The ESC would welcome replication of proposals made in Scotland regarding Tenant Information Packs (TIPs). By early 2013, PRS landlords will have to provide the tenant with a pack that may include vital safety information about the property, including when the last inspection of the installation took place and whether an RCD is installed.

Whilst the TIP does not make it mandatory for those inspections to take place or for an RCD to be installed, by providing an option for landlords to voluntarily demonstrate their commitment to improving standards in rented accommodation, it should see a significant improvement in attitudes towards electrical safety, as well as tenant safety, whilst also protecting landlords’ investment.

We would therefore encourage Labour’s strategy for the sector to actively consider similar initiatives that would empower tenants to question the electrical safety of a prospective home.

Ensuring unitary minimum standards in housing

Historically, the PRS has had the lowest proportion of decent homes across the housing sector. According to DCLG figures from 2006, 40 per cent of the private rented stock failed to meet the basic Decent Homes Standard (DHS). Of these, over 30 per cent could be classed has having category 1 hazards under the framework set by the housing health and safety rating system, which means they have some elements of serious disrepair and would be classed as non-decent.

The DHS ensures that properties meet the current housing statutory minimum standards and that the property is in a reasonable state of repair, including its electrical systems.

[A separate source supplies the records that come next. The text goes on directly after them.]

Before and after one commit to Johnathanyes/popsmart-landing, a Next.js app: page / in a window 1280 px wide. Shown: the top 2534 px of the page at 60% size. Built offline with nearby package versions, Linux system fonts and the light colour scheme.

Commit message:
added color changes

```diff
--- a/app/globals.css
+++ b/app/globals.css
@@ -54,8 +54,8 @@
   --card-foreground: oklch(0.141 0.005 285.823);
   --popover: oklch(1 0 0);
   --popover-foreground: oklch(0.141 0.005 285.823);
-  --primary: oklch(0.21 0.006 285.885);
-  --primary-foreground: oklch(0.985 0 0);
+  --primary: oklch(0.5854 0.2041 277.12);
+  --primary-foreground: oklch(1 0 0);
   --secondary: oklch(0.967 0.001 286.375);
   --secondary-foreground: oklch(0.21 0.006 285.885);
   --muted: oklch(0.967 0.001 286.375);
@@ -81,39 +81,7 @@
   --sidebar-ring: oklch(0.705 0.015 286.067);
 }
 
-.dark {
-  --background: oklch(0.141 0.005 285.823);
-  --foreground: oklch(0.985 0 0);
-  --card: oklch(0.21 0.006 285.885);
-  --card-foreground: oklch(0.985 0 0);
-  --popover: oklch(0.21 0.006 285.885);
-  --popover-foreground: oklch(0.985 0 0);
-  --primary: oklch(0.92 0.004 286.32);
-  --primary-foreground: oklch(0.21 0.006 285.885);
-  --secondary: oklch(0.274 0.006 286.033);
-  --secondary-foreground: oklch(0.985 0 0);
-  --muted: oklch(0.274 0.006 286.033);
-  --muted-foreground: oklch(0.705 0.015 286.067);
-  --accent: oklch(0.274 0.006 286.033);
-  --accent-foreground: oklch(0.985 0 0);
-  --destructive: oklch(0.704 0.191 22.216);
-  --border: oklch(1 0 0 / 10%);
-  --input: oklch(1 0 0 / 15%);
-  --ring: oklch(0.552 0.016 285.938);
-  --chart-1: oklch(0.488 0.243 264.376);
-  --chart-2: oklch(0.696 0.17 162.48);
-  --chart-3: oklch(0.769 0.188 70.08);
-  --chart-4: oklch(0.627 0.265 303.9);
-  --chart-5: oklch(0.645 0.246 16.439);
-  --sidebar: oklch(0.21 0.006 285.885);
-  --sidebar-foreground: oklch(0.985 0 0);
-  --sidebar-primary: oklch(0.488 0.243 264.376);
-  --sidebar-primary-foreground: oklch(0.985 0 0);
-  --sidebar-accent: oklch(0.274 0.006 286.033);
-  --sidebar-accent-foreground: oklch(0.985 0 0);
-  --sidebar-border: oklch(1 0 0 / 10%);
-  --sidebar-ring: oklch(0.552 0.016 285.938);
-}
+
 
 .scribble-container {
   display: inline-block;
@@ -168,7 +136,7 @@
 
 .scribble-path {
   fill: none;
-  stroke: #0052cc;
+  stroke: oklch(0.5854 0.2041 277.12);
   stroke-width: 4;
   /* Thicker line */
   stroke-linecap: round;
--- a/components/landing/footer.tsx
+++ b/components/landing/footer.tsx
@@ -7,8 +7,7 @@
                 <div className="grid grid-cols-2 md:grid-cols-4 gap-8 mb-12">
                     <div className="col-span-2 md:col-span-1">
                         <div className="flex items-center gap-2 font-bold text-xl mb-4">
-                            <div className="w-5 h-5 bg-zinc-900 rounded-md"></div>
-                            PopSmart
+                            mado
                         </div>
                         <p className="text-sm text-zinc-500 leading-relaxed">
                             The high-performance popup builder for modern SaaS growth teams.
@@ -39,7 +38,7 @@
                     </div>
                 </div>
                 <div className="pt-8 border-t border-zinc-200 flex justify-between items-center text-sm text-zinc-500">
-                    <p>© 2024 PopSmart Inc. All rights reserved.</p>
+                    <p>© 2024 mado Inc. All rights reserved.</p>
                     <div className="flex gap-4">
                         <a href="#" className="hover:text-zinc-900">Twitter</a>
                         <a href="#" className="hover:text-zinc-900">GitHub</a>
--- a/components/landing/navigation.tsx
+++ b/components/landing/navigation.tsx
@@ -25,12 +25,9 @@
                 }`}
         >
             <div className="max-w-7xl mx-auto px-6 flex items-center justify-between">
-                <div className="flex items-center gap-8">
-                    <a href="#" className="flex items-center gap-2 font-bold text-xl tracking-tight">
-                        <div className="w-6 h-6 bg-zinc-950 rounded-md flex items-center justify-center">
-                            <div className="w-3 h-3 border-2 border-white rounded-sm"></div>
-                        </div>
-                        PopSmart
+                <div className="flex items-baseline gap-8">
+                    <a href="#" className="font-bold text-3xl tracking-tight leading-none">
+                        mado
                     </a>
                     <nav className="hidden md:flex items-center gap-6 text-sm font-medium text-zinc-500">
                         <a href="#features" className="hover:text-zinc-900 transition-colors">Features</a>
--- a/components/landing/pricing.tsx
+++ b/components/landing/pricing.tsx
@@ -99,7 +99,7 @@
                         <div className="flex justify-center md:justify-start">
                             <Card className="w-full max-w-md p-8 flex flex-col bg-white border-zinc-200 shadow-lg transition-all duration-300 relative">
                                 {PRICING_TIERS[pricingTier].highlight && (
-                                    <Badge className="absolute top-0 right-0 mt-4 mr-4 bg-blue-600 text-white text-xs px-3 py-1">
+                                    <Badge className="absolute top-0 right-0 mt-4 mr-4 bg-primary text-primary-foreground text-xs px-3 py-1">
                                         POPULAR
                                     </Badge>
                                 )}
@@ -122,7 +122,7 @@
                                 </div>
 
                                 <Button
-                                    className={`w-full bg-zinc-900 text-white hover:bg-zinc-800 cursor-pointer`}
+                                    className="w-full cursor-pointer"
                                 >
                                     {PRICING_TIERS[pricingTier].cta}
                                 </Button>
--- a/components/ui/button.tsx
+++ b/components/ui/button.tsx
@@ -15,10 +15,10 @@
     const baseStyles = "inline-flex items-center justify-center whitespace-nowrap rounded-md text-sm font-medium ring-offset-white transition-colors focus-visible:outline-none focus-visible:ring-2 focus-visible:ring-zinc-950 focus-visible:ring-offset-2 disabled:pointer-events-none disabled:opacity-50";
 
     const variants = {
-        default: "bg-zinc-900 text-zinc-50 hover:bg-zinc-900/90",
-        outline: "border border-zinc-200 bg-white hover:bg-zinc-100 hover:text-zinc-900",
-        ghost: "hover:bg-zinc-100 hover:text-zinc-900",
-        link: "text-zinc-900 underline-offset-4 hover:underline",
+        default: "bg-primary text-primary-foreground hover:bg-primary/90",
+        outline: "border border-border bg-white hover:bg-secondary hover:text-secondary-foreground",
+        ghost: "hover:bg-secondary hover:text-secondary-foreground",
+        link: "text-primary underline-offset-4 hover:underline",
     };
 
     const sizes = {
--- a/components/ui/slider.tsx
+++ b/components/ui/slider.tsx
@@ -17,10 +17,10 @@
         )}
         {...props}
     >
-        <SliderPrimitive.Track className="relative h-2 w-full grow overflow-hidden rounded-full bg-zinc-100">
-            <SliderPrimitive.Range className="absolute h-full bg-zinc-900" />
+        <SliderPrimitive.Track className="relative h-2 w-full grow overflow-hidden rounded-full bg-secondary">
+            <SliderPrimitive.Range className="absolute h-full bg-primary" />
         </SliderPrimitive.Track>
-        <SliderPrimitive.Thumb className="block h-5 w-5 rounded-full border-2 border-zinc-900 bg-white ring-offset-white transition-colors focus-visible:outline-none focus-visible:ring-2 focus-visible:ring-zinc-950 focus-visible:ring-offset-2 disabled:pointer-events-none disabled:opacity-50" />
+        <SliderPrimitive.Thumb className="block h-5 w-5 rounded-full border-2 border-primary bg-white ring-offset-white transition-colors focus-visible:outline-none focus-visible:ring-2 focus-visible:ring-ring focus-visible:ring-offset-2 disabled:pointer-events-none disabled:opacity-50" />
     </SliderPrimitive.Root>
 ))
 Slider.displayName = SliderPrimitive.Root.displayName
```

The DHS has significantly improved standards in the social rented sector. As a minimum standard that triggers action below which no social housing should fall below, we believe there is real merit in a similar standard being applied across PRS properties.

We would therefore encourage the Labour PRS review to consider whether a single mandatory condition standard should apply to all privately rented housing as well as social housing. Local Authorities would then be able to undertake appropriate enforcement action in relation to those PRS properties that fail to meet basic safety standards.


Given the continuing growth of the PRS, it has never been more important to ensure that standards in private rented housing are maintained and improved. The ESC would be delighted to feed into this on-going consultation over the course of the summer. If you have any questions, or would perhaps like to arrange a meeting to discuss our submission in more detail please contact Daniel Walker-Nolan at the ESC on 0203 463 5131 or by emailing

[1] The Thirza Whittle case from 2009 is one such example -